You may not be able to afford the aforementioned truffle oil, but you can acquire a substitute. If you cannot afford the turkey from behind the deli counter for your sandwich, you can buy peanut butter. While you may not find these options as enjoyable, these alternatives will all meet the “able to survive” test that serves as the comparison between health care and food. Most forms of medical treatment do not have good substitutes. The choice is between chemo and the tumor continuing to grown, not chemo and some slightly less ideal, but equally effective treatment.
For one thing, the claim that medical treatments are homogeneous is simply false. There are lots of different chemo and non-chemo treatments available, which, just like food, are of different qualities and address different problems. The choice of treatments is certainly not “take this particular treatment or allow the tumor to grow.” So, if this is his explanation, he will have to try again. Both medical treatments and food are actually quite heterogeneous.
But suppose, for the sake of argument, that Jon is actually right. In the most extreme case, where there was exactly one chemo treatment and no other options available, we could expect to see a temporary price increase. But if that were the case, then high prices would also serve as an incentive for competing chemo producers to enter the market—assuming, of course, that we actually have a free market in healthcare. The higher the regulatory obstacles are to getting new drugs and treatments approved, the costlier it will be to enter the market, and therefore the costlier healthcare can be expected to be. In a free market, competing drug manufacturers would be stupid to let a single seller extract high profits without entering the market themselves. That is especially so when, as in the healthcare market, prices have been skyrocketing for decades. So it is hard to see how, even if Jon’s argument were factually correct, it would create the situation we have today, absent government intervention.

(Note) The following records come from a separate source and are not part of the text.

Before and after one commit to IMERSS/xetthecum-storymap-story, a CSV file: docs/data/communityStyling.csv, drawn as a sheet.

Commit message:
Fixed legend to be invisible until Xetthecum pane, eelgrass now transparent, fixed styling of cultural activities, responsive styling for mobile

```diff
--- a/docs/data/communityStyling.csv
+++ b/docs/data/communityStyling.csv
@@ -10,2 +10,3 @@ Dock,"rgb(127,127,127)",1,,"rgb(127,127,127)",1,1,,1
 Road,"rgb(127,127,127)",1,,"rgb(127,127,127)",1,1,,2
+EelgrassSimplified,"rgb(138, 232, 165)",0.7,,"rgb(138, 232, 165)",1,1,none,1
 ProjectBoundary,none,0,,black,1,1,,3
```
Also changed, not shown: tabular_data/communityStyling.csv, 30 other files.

Jon also claims that healthcare prices are high because people won’t “bargain” or comparison shop when looking for cancer treatments. But prices fall not because individual consumers are able to personally bargain with big companies, but because those companies will reduce prices vis-a-vis their competitors in order to attract consumers in the first place. I don’t know of anyone who bargains at grocery stores (and most people don’t check prices at several competing grocery stores before buying food, either), but that doesn’t prevent food prices from falling.
[Oh, and by the way, remember how Jon wrote that the poor would never be able to afford a "luxury" like truffle oil? Well, I should have looked this up earlier, but most bottles of truffle oil sell for between $15 and $20 on Amazon, though you can get one as low as $9.99. As F.A. Hayek noted, the free market makes available for the masses what were once only luxuries for the rich. (The Constitution of Liberty, Definitive Edition, p. 98).]
Second, Jon reiterates his belief that rationing economic goods based on “ability to pay” rather than on some higher principles of justice is somehow bad (that it shows “a deep state of [social] decay”).
This is an important point to discuss on this blog, because I see this argument repeated by Burkean traditionalists as much as or even more than modern liberals. In the Reflections, Burke famously lamented that the “age of chivalry” and the “unbought grace of life” had been replaced by a new age of “sophisters, economists, and calculators.” Regardless of the specific context in which he wrote that passage, his followers often invoke its spirit to attack the “cold-hearted” rationalists who believe that it is more important to focus on economics than it is to focus on chivalry or poetry.
But liberal concerns for “social justice” or Burkean concerns for “beauty” only come into play once people’s basic needs are already met. The caveman trying to build shelter or store food for the winter cannot be bothered to wonder whether the distribution of goods among his fellows can be justified according to the Rawlsian difference principle. Nor will he care about art, or poetry, or anything else that doesn’t keep him warm.
The only way for society to advance is to understand and follow the laws of nature, including laws that philosophers find undignified. Human digestion, for instance, might be crass, but you must obey its dictates if you want to survive. And liberals might not like basing an economy off of profit rather than justice, but the real question is whether goods can be effectively allocated based on some principle other than profit. I think they cannot—as my last post in this series attempted to show, government guarantees of “free” goods tend to make people much worse off than they would be under a free market.
Nor does it matter who is allocating the government-provided goods. Jon seems to think that if Congress does it (“which is clearly accountable to the popular will”), there should be no problems of rationing, because, apparently, everything will be rationed in the manner that the masses of people actually desire. The point, of course, is that any political—rather than free, economic—rationing will have to depend on murky criteria divorced from the price system. Absent price signals, even the most well-intentioned or electorally-cognizant group of people won’t be able to know how to put goods to their most-valued use.
To ignore this out of a concern for justice may satisfy some philosophical sensibilities, but it will also significantly lower most people’s standard of living. If that is what Jon considers “advancement,” I’ll stick with “decay.”
Update: On the off-chance that anyone wants to follow this debate, here are the relevant posts, from earliest to most recent:
Jonathan: Rationing Truffle Oil
Jonathan: Substitute Chemo